The article "NCQA draft is boost for docs" (May 12, p. 19) may have been a bit too optimistic for physicians.
According to a May 7 press release, the program is designed to "help streamline the (National Committee for Quality Assurance's) accreditation process for managed-care organizations by substituting a single NCQA survey of each participating physician organization for the overlapping annual reviews they currently face from managed-care organizations seeking NCQA accreditation."
In other words, the program's purpose is to review physician organizations to determine if certain functions meet the NCQA's standards so managed-care firms can be assured their accreditation status isn't at risk if they enter contractual arrangements with the physician group.
With increased opportunities for physician organizations to contract directly with purchasers and compete with managed-care plans, it would be beneficial for the consumer if the NCQA's physician organization certification program would evaluate physician groups as stand-alone entities rather than extensions of managed-care plans.
By expanding the mission and scope of the certification program, an accredited physician organization would be able to demonstrate its efficiencies and benefits to the consumer in the terms and measurements consumers are rapidly learning to understand.

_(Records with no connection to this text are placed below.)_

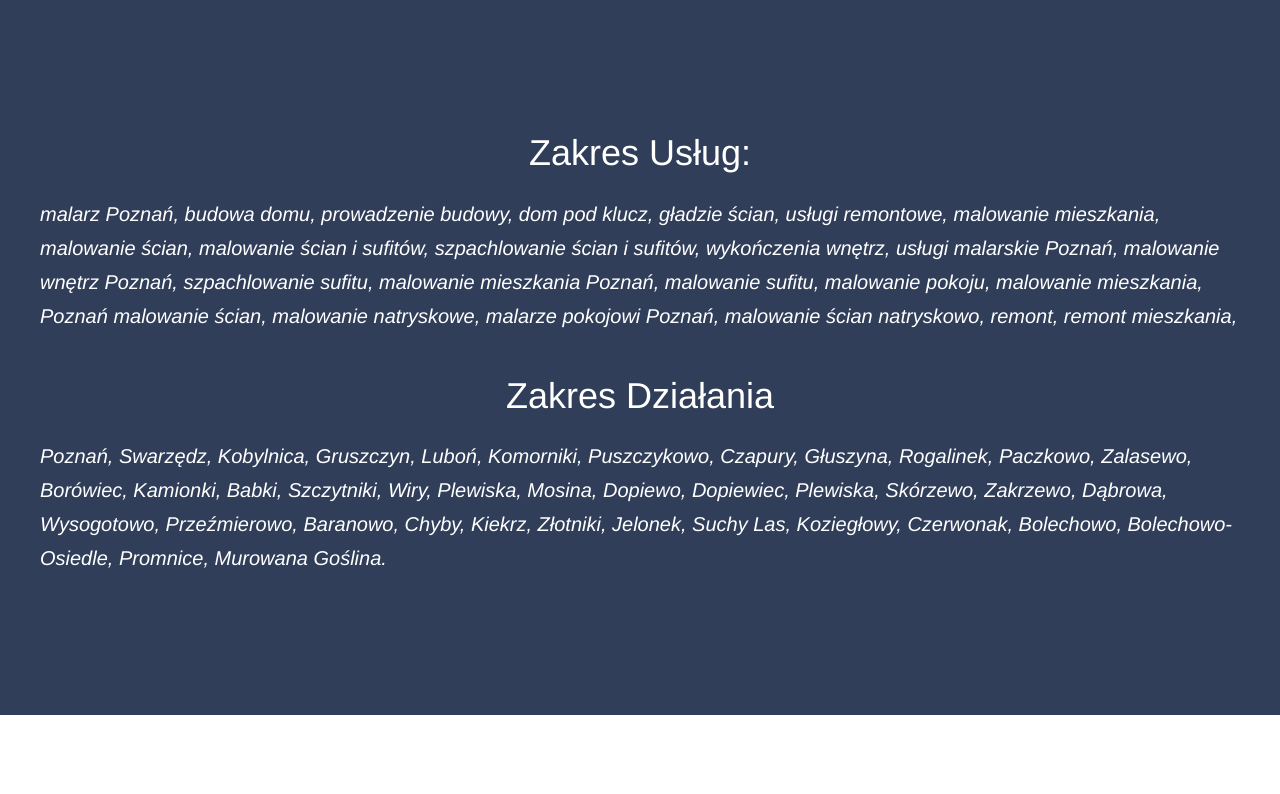
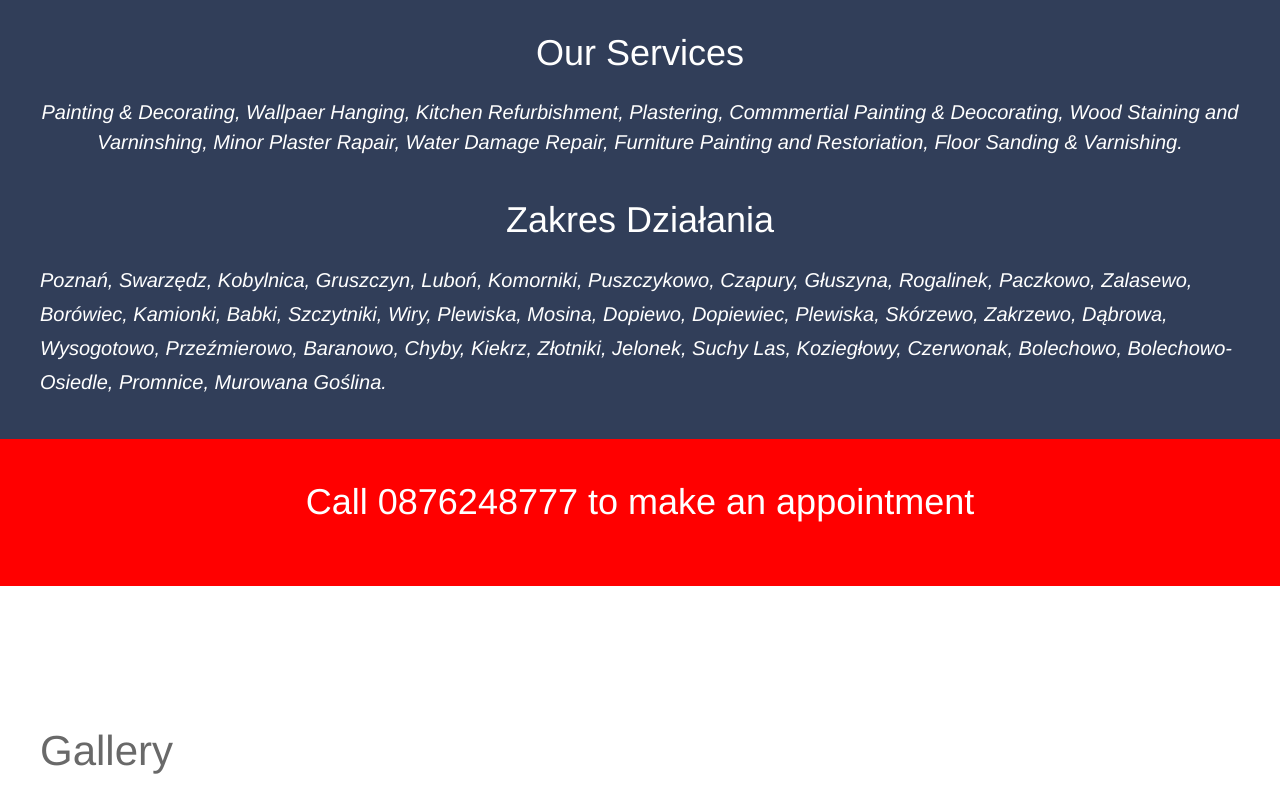
Before and after one commit to pawelztef/PaintingAndDecorating, a website: page app/index.html in a window 1280 px wide. Shown: the part 1900-2694 px from the top of the page. Drawn offline with nearby package versions, Linux system fonts and the light colour scheme.

Commit message:
OFFERS SECTION Copy added to section offeres

```diff
--- a/app/index.html
+++ b/app/index.html
@@ -36,9 +36,9 @@
                   <div class=uk-panel id=module-0>
                     <ul class="uk-nav uk-nav-default">
                       <li><a href="#firma" uk-scroll offset="-150" duration="800">About me</a></li>
-                      <li><a href="#offer" uk-scroll offset="-15" duration="800">Offer</a></li>
+                      <li><a href="#services" uk-scroll offset="-15" duration="800">Offer</a></li>
                       <li><a href="#testimonials" uk-scroll offset="0" duration="800">Testimonials</a></li>
-                      <li><a href="#offer" uk-scroll offset="-15" duration="800">Gallery</a></li>
+                      <li><a href="#gallery" uk-scroll offset="-15" duration="800">Gallery</a></li>
                       <li><a href="#contact" uk-scroll offset="0" duration="800">Contact</a></li>
                     </ul>
                   </div>
@@ -58,9 +58,9 @@
                   <div class=uk-navbar-right>
                     <ul class=uk-navbar-nav>
                       <li><a href="#firma" uk-scroll offset="-50" duration="800">About me</a></li>
-                      <li><a href="#offer" uk-scroll offset="-15" duration="800">Offer</a></li>
+                      <li><a href="#services" uk-scroll offset="-15" duration="800">Offer</a></li>
                       <li><a href="#testimonials" uk-scroll offset="0" duration="800">Testimonials</a></li>
-                      <li><a href="#offer" uk-scroll offset="-15" duration="800">Gallery</a></li>
+                      <li><a href="#gallery" uk-scroll offset="-15" duration="800">Gallery</a></li>
                       <li><a href="#contact" uk-scroll offset="0" duration="800">Contact</a></li>
                     </ul>
                   </div>
@@ -74,7 +74,7 @@
         <!-- Header image -->
         <div class="uk-section-default uk-section-overlap uk-position-relative uk-light" uk-scrollspy={&quot;target&quot;:&quot;[uk-scrollspy-class]&quot;,&quot;cls&quot;:&quot;uk-animation-fade&quot;,&quot;delay&quot;:200} tm-header-transparent=light tm-header-transparent-placeholder>
           <!-- <div class="bottom-curve"></div> -->
-          <div class="section-background-img uk-background-norepeat uk-background-cover uk-background-center-center uk-background-fixed uk-section uk-section-large">
+          <div class="section-background-img uk-background-norepeat uk-background-cover uk-background-center-center uk-background-fixed uk-section uk-section-large header-background-image">
             <div class="uk-container uk-position-relative">
               <div class="uk-margin-remove-top uk-margin-remove-bottom uk-grid-margin uk-margin-remove-top uk-margin-remove-bottom" uk-grid>
                 <div class=uk-width-1-1@m>
@@ -131,14 +131,18 @@ Free consultation and detailed quotes in writing will be provided prior to every
             </div>
           </div>
         </div>
-        <div id="testimonials" class="uk-section-secondary uk-section uk-section-large" uk-scrollspy={&quot;target&quot;:&quot;[uk-scrollspy-class]&quot;,&quot;cls&quot;:&quot;uk-animation-slide-bottom-medium&quot;,&quot;delay&quot;:200}>
+        <div id="services" class="uk-section-secondary uk-section uk-section-small" uk-scrollspy={&quot;target&quot;:&quot;[uk-scrollspy-class]&quot;,&quot;cls&quot;:&quot;uk-animation-slide-bottom-medium&quot;,&quot;delay&quot;:200}>
           <div class=uk-container>
             <div class=uk-grid-margin uk-grid>
               <div class=uk-width-1-1@s>
-                <h2 class=uk-text-center uk-scrollspy-class><p>Zakres Usług:</p></h2>
+                <h2 class=uk-text-center uk-scrollspy-class><p>Our Services</p></h2>
                 <blockquote uk-scrollspy-class>
-                  <p>malarz Poznań, <a title="budowa domu" href=/budowa-domow>budowa domu</a>, prowadzenie budowy, dom pod klucz, gładzie ścian, usługi remontowe, malowanie mieszkania, malowanie ścian, malowanie ścian i sufitów, szpachlowanie ścian i sufitów, wykończenia wnętrz, usługi malarskie Poznań, malowanie wnętrz Poznań, szpachlowanie sufitu, malowanie mieszkania Poznań, malowanie sufitu, malowanie pokoju, malowanie mieszkania, Poznań malowanie ścian, <a title="malowanie natryskowe" href=/malowanie-natryskowe>malowanie natryskowe</a>, malarze pokojowi Poznań, malowanie ścian natryskowo, remont, remont mieszkania,</p>
+                  <p class="uk-text-center uk-text-large">Painting & Decorating, Wallpaer Hanging, Kitchen Refurbishment, Plastering, Commmertial Painting & Deocorating,
+                  Wood Staining and Varninshing, Minor Plaster Rapair, Water Damage Repair, Furniture Painting and Restoriation, Floor Sanding & Varnishing.
+                  </p>
                 </blockquote>
+              </div>
+              <div id="testimonials" class="uk-width-1-1@s">
                 <h2 class=uk-text-center uk-scrollspy-class><p>Zakres Działania</p></h2>
                 <blockquote uk-scrollspy-class>
                   <p>Poznań, Swarzędz, Kobylnica, Gruszczyn, Luboń, Komorniki, Puszczykowo, Czapury, Głuszyna, Rogalinek, Paczkowo, Zalasewo, Borówiec, Kamionki, Babki, Szczytniki, Wiry, Plewiska, Mosina, Dopiewo, Dopiewiec, Plewiska, Skórzewo, Zakrzewo, Dąbrowa, Wysogotowo, Przeźmierowo, Baranowo, Chyby, Kiekrz, Złotniki, Jelonek, Suchy Las, Koziegłowy, Czerwonak, Bolechowo, Bolechowo-Osiedle, Promnice, Murowana Goślina.</p>
@@ -147,13 +151,18 @@ Free consultation and detailed quotes in writing will be provided prior to every
             </div>
           </div>
         </div>
+        <div id="services-call-to-action" class="uk-section-secondary uk-section uk-section-small" uk-scrollspy={&quot;target&quot;:&quot;[uk-scrollspy-class]&quot;,&quot;cls&quot;:&quot;uk-animation-slide-bottom-medium&quot;,&quot;delay&quot;:200}>
+          <div class=uk-container>
+            <h2 class=uk-text-center><p>Call 0876248777 to make an appointment</p></h2>
+          </div>
+        </div>
         <!-- End of summary section -->
         <!-- Offer section -->
-        <div id="offer" class="uk-section-default uk-section uk-section-large">
+        <div id="gallery" class="uk-section-default uk-section uk-section-large">
           <div class="uk-container">
             <div class="uk-grid-margin uk-grid uk-grid-stack" uk-grid="">
               <div class="uk-width-1-1@m uk-first-column">
-                <h1><p>Zakres Usług</p></h1>
+                <h1><p>Gallery</p></h1>
                 <div class="uk-margin uk-text-center uk-child-width-1-1 uk-child-width-1-3@m uk-grid-divider uk-grid uk-flex-top uk-flex-wrap-top uk-grid-stack" uk-grid="masonry: true;parallax: 310" uk-lightbox="toggle: a[data-type]" style="padding-bottom: 310px;">
                   <div class="uk-first-column" style="transform: translateY(3.08062px);">
                     <div class="el-item uk-inline-clip uk-transition-toggle uk-light" tabindex="0">
--- a/app/sass/styles.sass
+++ b/app/sass/styles.sass
@@ -1,9 +1,19 @@
 @import 'variables'
 
-.section-background-img
-  // background-image: url('https://malujemypoznan.com.pl/templates/yootheme/cache/color-3238003_1920-7fa0dd65.jpeg')
+#services
+  .uk-text-large
+
+#services-call-to-action
+    background-color: red
+
+.header-background-image
   background-image: url('../images/header2.jpg')
-  // box-shadow: inset 0 0 0 100px rgba(0, 0, 0, 0.27)
+
+.testimonial-background-image
+  background-image: url('../images/header4.jpg')
+  background-color: $dark
+  background-blend-mode: luminosity
+
 .bottom-curve
   background-image: url("../images/curve.png")
   background-repeat: no-repeat
@@ -73,3 +83,9 @@ textarea
 .side-image
   padding-left: 50px
   border-radius: 0 0 30px 0
+
+#testimonials
+  // background-image: url('../images/header6.jpg')
+  // background-size: cover
+  // background-color: $dark
+  // background-blend-mode: luminosity
```
Also changed, not shown: app/css/styles.css, app/images/about_img.jpeg (deleted), app/images/header6.jpg (added). Lines whose indentation alone changed are shown as unchanged.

Also, by being in compliance with the NCQA's standards, a physician organization can determine its contribution and value within a managed-care plan and as a stand-alone entity.
For the NCQA plan to be a real "boost" for physician organizations, they must be recognized as business organizations that have the potential to contract directly with employers, not just be part of managed-care plans' provider networks.
Sally J. Sjobeck
Sidus LLC, Nashville